There was a belief that Android platform is too hard for the average user. But in fact, not really, and there is no significant difference in usability between any of the major mobile platforms. If you want to use the phone, simply tap the phone button. You can pick your contacts, or just dial directly. Want to text? Tap it. Pictures and videos are stored in gallery, and if you want to turn on settings, simply pull down from the top screen and tap the button and continue working/playing/using the app you were in previously.
2. Android is android, used one you use them all
This is a huge one, Android phones are WORLDS apart. The user experience on say a Droid is not the same as the user experience on a Note 2 or a Galaxy S III, or even the One X. Don’t even get started on high end vs low end android.

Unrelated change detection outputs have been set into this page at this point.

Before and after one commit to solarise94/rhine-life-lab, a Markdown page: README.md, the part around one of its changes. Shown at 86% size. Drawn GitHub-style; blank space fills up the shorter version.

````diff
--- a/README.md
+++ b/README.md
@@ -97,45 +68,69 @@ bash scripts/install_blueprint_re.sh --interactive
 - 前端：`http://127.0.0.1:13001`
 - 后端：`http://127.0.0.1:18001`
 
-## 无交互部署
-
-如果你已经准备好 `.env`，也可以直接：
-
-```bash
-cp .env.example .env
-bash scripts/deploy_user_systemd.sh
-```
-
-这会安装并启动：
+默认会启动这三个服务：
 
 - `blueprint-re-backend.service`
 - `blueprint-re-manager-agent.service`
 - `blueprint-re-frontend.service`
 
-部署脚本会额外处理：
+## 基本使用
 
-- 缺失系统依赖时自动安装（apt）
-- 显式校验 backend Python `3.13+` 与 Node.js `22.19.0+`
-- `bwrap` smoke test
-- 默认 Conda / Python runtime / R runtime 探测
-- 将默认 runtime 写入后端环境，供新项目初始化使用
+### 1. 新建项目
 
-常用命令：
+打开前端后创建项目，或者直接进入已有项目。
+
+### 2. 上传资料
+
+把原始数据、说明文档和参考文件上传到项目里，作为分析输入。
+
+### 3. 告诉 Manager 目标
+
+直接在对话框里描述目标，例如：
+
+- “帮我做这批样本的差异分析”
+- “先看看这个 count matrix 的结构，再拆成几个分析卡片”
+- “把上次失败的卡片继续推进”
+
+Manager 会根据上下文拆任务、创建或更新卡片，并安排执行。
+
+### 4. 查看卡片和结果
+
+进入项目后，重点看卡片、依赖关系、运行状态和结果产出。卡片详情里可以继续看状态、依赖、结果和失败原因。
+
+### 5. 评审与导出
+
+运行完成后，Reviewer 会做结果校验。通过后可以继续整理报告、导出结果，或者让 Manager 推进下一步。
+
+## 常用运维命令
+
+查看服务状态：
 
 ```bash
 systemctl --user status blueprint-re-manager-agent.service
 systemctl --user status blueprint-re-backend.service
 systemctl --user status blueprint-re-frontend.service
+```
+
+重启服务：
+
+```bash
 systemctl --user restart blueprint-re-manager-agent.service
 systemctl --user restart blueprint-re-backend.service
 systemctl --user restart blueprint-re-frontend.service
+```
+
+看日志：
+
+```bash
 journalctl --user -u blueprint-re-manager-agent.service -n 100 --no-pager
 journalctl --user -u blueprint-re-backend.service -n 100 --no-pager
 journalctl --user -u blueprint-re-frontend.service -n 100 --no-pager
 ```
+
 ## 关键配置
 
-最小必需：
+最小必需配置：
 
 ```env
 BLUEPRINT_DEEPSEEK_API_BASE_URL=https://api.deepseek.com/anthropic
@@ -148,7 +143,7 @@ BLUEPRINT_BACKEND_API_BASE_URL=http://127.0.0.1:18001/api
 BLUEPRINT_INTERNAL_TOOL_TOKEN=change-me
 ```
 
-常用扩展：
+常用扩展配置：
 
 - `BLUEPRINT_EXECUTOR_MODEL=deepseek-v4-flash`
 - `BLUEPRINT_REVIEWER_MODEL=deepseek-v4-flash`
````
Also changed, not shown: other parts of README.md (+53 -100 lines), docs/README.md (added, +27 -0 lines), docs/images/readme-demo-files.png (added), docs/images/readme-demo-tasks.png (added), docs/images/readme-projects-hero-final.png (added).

You can’t pick up a low end android and say that you tried android and it just simply sucks. Totally different experience – just like that you wouldn’t buy an iPhone 3GS and expect it to perform like an iPhone 5S. Instead, the lack of restrictions on Android is a generally a good thing because you get loads of different devices at different price points.
3. Android needs a task killer
As much as this is obvious, people still uses it. So much, that it is annoying. Android handles apps and tasks well. However, there is an exception, and that is when the app constantly freezes or crashes and you need to restart it. If that’s the case, there’s a “Running Apps” section, where you can force close apps under system settings. So you won’t need 3rd party Task Killers, EVER. So un-install it immediately!!!
4. Malware will infect your phone
It’s no doubt that malware exists and there are plenty of people trying to infect your smartphone, but for the average user Android is secure enough. You don’t need anti-virus apps, unless you download a lot from untrusted source. Every app that is installed on Android has to ask for permissions, if you know (and you should) what you’re downloading, anti-virus is nothing.
5. Android apps crash more than any other mobile OS
Actually, that’s not true. Various studies, like this one at Forbes based on Crittercism data have shown that iOS apps crash more often than Android apps. Complaints about it being a particular issue on Android could be related to our last point about cheap hardware. Underpowered hardware, manufacturer UIs, and carrier bloatware could all have an impact, but they don’t point to any instability or performance issue inherent in Android.
6. Battery Calibration (Draining then fully charging)
People think that this is good for your battery life, but it isn’t. The only thing that this does is make the system read the battery percentage more accurate. Doing this once per month might help you improve read battery better, but it isn’t necessarily at all.